Assessment of symptomatic rod fracture after posterior instrumented fusion for adult spinal deformity.



Improved understanding of rod fracture (RF) in adult spinal deformity could be valuable for implant design, surgical planning, and patient counseling.


To evaluate symptomatic RF after posterior instrumented fusion for adult spinal deformity.


A multicenter, retrospective review of RF in adult spinal deformity was performed. Inclusion criteria were spinal deformity, age older than 18 years, and more than 5 levels posterior instrumented fusion. Rod failures were divided into early (≤12 months) and late (>12 months).


Of 442 patients, 6.8% had symptomatic RF. RF rates were 8.6% for titanium alloy, 7.4% for stainless steel, and 2.7% for cobalt chromium. RF incidence after pedicle subtraction osteotomy (PSO) was 15.8%. Among patients with a PSO and RF, 89% had RF at or adjacent to the PSO. Mean time to early RF (63%) was 6.4 months (range, 2-12 months). Mean time to late RF (37%) was 31.8 months (range, 14-73 months). The majority of RFs after PSO (71%) were early (mean, 10 months). Among RF cases, mean sagittal vertical axis improved from preoperative (163 mm) to postoperative (76.9 mm) measures (P<.001); however, 16 had postoperative malalignment (sagittal vertical axis>50 mm; mean, 109 mm).

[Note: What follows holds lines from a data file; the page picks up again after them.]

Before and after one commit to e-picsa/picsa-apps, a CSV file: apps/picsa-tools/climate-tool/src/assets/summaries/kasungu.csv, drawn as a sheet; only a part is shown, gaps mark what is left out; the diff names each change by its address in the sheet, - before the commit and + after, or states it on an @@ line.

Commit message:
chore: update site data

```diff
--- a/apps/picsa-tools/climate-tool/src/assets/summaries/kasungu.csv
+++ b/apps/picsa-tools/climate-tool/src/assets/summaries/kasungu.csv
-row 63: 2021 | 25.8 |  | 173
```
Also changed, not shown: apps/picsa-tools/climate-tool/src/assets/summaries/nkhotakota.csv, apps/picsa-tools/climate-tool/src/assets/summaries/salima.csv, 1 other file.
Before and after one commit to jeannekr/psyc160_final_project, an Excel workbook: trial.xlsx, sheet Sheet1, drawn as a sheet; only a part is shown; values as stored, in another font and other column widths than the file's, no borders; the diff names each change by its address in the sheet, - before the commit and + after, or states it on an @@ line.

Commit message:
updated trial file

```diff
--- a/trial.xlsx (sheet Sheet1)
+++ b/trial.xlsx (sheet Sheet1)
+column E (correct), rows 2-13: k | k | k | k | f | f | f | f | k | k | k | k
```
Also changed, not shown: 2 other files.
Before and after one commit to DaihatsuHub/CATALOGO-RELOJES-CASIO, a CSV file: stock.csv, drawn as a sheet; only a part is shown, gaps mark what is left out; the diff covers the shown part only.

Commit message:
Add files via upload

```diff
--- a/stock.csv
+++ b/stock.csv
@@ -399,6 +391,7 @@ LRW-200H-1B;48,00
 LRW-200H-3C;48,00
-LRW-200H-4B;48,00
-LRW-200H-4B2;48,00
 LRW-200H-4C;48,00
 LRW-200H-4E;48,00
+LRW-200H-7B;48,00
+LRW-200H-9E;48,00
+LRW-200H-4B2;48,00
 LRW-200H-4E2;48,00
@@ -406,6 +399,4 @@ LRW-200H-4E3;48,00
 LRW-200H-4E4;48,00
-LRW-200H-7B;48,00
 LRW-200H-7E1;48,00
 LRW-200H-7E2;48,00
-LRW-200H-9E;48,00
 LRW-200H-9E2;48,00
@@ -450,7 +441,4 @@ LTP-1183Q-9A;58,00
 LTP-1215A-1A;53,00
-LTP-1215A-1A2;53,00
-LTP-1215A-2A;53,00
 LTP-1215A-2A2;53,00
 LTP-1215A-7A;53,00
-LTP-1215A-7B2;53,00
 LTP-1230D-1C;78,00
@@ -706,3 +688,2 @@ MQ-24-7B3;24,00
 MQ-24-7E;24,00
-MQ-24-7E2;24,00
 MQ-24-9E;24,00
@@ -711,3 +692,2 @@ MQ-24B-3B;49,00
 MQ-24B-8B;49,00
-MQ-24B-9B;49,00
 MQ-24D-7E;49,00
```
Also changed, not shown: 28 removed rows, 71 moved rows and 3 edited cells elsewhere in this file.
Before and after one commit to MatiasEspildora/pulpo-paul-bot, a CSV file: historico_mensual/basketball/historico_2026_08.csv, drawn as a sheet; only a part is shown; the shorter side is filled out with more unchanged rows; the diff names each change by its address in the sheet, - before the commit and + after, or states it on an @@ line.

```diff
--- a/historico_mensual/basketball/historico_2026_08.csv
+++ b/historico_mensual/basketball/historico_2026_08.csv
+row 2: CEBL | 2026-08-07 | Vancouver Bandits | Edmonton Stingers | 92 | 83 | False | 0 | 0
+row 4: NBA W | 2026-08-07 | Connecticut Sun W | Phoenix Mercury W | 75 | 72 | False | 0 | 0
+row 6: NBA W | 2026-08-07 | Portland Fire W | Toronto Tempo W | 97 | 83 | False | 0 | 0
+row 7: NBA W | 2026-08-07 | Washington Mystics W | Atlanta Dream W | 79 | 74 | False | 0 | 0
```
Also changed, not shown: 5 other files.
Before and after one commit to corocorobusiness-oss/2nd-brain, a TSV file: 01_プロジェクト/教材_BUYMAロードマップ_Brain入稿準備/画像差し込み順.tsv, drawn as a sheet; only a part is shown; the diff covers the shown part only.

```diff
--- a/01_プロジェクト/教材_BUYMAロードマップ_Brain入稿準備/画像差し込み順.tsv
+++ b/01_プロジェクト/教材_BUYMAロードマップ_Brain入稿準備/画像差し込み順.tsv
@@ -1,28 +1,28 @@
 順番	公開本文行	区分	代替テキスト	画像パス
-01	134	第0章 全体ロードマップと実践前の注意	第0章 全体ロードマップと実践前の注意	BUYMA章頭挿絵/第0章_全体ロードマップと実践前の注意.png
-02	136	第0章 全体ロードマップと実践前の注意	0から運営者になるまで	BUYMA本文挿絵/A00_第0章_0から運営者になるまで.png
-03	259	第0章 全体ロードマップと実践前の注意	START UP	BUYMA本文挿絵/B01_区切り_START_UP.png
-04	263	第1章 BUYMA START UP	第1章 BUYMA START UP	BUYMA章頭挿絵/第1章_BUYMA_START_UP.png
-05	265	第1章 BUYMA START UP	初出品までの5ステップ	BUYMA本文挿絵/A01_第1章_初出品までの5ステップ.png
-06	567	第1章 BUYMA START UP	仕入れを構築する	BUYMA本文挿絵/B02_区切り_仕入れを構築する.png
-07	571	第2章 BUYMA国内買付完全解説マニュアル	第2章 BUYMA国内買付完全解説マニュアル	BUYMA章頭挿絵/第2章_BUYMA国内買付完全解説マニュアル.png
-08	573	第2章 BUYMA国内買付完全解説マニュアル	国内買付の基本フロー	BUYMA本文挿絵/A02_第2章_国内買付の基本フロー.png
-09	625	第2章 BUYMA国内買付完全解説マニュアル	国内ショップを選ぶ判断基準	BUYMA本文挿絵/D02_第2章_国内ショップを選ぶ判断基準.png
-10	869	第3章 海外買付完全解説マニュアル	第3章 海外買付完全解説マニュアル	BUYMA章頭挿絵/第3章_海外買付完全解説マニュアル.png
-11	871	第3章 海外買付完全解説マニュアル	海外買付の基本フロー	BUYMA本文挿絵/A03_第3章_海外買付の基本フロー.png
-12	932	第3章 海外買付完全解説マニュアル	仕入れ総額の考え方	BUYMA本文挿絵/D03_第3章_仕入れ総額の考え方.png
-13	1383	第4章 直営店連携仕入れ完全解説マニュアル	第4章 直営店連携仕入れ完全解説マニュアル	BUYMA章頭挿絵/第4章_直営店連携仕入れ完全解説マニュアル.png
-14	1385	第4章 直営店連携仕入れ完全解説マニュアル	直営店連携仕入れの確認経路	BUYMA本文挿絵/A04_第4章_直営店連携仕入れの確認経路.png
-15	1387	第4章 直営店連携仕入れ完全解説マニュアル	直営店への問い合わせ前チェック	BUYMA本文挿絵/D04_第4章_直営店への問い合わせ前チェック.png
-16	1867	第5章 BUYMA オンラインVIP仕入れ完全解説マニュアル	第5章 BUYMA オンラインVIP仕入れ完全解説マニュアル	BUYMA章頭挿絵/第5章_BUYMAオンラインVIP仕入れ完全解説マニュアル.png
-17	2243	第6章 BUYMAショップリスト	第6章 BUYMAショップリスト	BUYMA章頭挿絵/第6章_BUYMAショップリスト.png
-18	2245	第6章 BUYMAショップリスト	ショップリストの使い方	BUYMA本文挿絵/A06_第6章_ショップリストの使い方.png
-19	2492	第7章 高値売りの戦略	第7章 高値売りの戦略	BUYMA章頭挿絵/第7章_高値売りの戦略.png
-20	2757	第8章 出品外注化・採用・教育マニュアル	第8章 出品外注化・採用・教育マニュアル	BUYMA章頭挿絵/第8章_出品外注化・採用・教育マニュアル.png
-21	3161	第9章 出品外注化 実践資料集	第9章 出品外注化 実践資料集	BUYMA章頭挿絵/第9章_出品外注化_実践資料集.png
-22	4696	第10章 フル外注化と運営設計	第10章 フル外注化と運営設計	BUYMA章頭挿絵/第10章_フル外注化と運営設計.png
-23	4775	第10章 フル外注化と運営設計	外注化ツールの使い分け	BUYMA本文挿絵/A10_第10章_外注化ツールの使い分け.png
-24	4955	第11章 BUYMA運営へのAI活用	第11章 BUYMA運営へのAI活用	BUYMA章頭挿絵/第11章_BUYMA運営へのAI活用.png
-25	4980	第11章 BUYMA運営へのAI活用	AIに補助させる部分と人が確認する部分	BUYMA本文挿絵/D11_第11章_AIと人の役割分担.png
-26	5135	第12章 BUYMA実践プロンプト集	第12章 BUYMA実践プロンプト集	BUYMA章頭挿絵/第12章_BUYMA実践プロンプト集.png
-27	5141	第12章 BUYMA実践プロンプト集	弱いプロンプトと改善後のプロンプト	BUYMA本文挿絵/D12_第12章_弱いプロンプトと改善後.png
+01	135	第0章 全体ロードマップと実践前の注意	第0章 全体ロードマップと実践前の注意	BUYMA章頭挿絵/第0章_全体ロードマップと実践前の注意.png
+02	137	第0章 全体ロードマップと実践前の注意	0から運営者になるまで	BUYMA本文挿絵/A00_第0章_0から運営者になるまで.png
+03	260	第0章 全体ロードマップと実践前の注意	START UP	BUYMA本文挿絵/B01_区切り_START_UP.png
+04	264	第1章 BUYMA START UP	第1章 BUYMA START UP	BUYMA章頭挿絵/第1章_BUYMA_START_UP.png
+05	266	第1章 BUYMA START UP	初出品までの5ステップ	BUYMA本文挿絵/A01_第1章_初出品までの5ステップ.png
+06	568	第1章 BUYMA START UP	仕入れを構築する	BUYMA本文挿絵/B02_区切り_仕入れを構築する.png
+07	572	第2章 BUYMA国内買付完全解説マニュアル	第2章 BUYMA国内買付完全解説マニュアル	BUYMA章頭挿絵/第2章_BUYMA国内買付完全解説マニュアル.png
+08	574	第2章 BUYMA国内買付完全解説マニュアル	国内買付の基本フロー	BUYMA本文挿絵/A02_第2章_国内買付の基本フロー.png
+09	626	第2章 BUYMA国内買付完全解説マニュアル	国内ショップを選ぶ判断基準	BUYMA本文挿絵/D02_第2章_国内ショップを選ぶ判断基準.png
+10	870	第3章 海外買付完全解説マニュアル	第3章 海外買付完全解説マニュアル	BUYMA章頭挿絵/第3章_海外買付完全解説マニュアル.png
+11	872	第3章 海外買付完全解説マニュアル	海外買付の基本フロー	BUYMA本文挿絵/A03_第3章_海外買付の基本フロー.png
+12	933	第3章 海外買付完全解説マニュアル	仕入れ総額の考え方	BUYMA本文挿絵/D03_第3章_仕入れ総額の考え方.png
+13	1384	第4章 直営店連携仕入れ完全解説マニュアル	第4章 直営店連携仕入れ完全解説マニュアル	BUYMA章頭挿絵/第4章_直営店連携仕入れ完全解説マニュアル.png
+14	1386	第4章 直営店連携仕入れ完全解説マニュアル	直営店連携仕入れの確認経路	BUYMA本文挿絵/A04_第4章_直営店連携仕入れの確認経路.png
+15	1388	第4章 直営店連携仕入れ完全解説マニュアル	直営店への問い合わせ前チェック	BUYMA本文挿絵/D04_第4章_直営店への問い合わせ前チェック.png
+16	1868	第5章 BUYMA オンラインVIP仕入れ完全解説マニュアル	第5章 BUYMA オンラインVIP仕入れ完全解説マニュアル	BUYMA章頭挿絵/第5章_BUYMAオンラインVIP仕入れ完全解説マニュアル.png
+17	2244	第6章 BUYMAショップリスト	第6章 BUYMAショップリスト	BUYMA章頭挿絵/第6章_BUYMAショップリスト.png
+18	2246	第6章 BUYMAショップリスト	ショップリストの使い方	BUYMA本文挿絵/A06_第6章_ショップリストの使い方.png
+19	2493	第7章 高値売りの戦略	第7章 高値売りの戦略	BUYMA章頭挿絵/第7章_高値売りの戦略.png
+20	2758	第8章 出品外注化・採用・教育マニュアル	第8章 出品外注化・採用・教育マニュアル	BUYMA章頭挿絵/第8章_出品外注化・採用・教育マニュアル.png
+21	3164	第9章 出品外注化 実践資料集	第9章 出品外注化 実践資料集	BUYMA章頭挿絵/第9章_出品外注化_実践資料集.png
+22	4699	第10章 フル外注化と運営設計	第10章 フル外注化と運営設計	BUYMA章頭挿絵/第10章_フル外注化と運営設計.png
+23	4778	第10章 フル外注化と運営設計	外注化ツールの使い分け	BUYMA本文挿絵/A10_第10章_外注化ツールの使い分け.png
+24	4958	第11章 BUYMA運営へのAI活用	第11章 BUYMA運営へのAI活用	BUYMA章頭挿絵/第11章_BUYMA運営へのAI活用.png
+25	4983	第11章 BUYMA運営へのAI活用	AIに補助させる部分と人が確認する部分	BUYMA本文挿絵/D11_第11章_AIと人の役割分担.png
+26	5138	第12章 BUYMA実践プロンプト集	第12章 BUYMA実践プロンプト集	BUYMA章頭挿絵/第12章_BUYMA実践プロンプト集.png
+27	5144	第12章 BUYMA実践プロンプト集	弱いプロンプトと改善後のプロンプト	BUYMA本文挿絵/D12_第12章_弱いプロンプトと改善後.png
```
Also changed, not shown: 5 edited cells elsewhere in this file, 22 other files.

Symptomatic RF occurred in 6.8% of adult spinal deformity cases and in 15.8% of PSO patients. The rate of RF was lower with cobalt chromium than with titanium alloy or stainless steel. Early failure was most common after PSO and favored the PSO site, suggesting that RF may be caused by stress at the PSO site. Postoperative sagittal malalignment may increase the risk of RF.





Published Version (Please cite this version)


Publication Info

Smith, Justin S, Christopher I Shaffrey, Christopher P Ames, Jason Demakakos, Kai-Ming G Fu, Sassan Keshavarzi, Carol MY Li, Vedat Deviren, et al. (2012). Assessment of symptomatic rod fracture after posterior instrumented fusion for adult spinal deformity. Neurosurgery, 71(4). pp. 862–867. 10.1227/neu.0b013e3182672aab Retrieved from

This is constructed from limited available data and may be imprecise. To cite this article, please review & use the official citation provided by the journal.



Christopher Ignatius Shaffrey

Professor of Orthopaedic Surgery

I have more than 25 years of experience treating patients of all ages with spinal disorders. I have had an interest in the management of spinal disorders since starting my medical education. I performed residencies in both orthopaedic surgery and neurosurgery to gain a comprehensive understanding of the entire range of spinal disorders. My goal has been to find innovative ways to manage the range of spinal conditions, straightforward to complex. I have a focus on managing patients with complex spinal disorders. My patient evaluation and management philosophy is to provide engaged, compassionate care that focuses on providing the simplest and least aggressive treatment option for a particular condition. In many cases, non-operative treatment options exist to improve a patient’s symptoms. I have been actively engaged in clinical research to find the best ways to manage spinal disorders in order to achieve better results with fewer complications.

Unless otherwise indicated, scholarly articles published by Duke faculty members are made available here with a CC-BY-NC (Creative Commons Attribution Non-Commercial) license, as enabled by the Duke Open Access Policy. If you wish to use the materials in ways not already permitted under CC-BY-NC, please consult the copyright owner. Other materials are made available here through the author’s grant of a non-exclusive license to make their work openly accessible.